Vice-Chairman Ray D’Agostino with the Board of Commissioners in Lancaster County said in a statement on Monday that mail-in ballots received on Monday and Tuesday will be processed, but ballots received after 8 p.m. Tuesday to 5 p.m. Friday will be set aside until “a decision by the U.S. Supreme Court or some other direction.”
The Supreme Court has indicated that it was interested in granting a request to review the Pennsylvania Supreme Court’s decision to require election officials to count mail-in ballots three days after the election. The case has been cited as Republican Party of Pennsylvania v. Kathy Boockvar, Secretary of Pennsylvania.
“The provisions of the Federal Constitution conferring on state legislatures, not state courts, the authority to make rules governing federal elections would be meaningless if a state court could override the rules adopted by the legislature simply by claiming that a state constitutional provision gave the courts the authority to make whatever rules it thought appropriate for the conduct of a fair election,” Justice Samuel Alito wrote in his statement (pdf). He was joined by Justices Clarence Thomas and Neil Gorsuch. Although the top court rejected an application to put the state court’s decision on hold and a request to expeditiously consider a request to review the case, some members of the court said that the issues presented in the case is of “national importance, and there is a strong likelihood that the State Supreme Court decision violates the Federal Constitution.”
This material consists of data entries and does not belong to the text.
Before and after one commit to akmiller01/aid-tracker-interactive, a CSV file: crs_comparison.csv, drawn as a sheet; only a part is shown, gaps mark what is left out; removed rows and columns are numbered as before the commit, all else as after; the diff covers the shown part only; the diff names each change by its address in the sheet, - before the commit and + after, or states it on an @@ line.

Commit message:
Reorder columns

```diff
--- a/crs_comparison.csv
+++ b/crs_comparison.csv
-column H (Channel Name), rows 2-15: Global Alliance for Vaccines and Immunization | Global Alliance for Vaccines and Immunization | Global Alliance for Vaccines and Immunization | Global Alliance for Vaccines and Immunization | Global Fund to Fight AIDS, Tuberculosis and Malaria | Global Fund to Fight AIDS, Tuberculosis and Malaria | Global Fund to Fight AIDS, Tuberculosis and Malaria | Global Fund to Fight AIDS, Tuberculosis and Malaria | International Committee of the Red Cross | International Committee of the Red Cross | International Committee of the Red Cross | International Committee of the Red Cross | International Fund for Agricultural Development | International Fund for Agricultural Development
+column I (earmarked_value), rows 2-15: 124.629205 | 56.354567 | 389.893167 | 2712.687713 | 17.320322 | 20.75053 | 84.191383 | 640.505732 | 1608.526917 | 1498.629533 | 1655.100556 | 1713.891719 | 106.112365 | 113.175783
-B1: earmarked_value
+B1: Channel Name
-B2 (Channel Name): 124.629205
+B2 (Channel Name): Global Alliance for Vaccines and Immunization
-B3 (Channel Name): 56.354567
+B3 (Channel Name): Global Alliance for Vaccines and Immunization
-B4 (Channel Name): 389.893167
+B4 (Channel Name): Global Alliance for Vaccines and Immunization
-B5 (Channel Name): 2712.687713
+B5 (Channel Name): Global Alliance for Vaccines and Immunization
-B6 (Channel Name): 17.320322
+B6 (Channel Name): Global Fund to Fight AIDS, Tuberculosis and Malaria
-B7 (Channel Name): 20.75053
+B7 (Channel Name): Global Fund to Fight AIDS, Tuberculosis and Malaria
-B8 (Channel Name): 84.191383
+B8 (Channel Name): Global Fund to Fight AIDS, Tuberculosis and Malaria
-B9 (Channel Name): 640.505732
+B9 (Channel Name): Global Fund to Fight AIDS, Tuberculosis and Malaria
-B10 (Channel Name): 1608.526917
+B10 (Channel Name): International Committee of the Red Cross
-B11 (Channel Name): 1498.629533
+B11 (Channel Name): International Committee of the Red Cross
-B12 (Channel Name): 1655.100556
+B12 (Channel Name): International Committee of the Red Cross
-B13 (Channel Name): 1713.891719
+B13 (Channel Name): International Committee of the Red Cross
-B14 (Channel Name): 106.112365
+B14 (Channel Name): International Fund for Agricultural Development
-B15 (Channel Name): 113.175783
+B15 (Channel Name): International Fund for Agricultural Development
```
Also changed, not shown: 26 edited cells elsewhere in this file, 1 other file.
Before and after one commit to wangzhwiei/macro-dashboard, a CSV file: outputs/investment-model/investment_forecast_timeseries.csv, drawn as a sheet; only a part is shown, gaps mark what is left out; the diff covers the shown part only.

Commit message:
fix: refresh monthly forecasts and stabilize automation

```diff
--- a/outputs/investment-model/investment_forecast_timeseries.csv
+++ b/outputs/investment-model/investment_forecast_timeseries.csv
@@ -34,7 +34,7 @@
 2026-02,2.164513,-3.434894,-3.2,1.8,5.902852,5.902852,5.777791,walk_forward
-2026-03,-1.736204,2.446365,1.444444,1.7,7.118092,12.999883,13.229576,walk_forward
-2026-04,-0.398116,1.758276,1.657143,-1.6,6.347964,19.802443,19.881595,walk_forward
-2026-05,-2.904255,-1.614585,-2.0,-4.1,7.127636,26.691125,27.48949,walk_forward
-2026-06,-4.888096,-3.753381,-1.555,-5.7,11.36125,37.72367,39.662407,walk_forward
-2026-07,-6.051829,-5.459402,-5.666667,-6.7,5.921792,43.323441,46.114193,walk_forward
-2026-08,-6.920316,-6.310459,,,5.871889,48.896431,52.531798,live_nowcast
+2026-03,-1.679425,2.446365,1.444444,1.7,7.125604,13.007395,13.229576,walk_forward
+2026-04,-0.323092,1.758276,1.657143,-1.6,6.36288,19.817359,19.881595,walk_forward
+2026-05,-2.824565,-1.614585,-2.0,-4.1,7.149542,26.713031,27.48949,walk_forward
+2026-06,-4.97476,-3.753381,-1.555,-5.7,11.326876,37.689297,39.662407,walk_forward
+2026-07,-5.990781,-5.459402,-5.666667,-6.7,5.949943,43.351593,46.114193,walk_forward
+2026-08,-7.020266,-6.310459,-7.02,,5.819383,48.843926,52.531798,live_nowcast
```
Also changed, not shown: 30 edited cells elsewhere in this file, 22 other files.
But Alito added that “there is simply not enough time at this late date to decide the question before the election.”
D’Agostino told CBS 21 News that it was best to wait until the Supreme Court decides on whether to take up and case and rule on the issue before the ballots are counted. He said that once ballots are scanned in “there’s no good way to get those election ballots, the votes, out of the system.”
He said that the county was prepared to follow the Pennsylvania Supreme Court ruling but believes that they have sufficient time to wait for the top court ruling.
“The fairest and easiest thing to do is just to set them aside and make sure that if we have a ruling that we can obey the ruling to the best of our ability,” D’Agostino said.
The Pennsylvania Supreme Court ruled on Sept. 17 that election officials can accept mail-in and absentee ballots up to three days after the Nov. 3 election, granting a request from the state’s Democratic Party.
Republicans, including Trump’s campaign, have opposed such an extension, arguing that it violates federal law that sets Election Day as the first Tuesday after the first Monday in November, and that such a decision constitutionally belongs to lawmakers, not the courts.
Mimi Nguyen-Ly and the Associated Press contributed to this report.
An earlier version of the article misstated the state of the county. The correct state is Pennsylvania.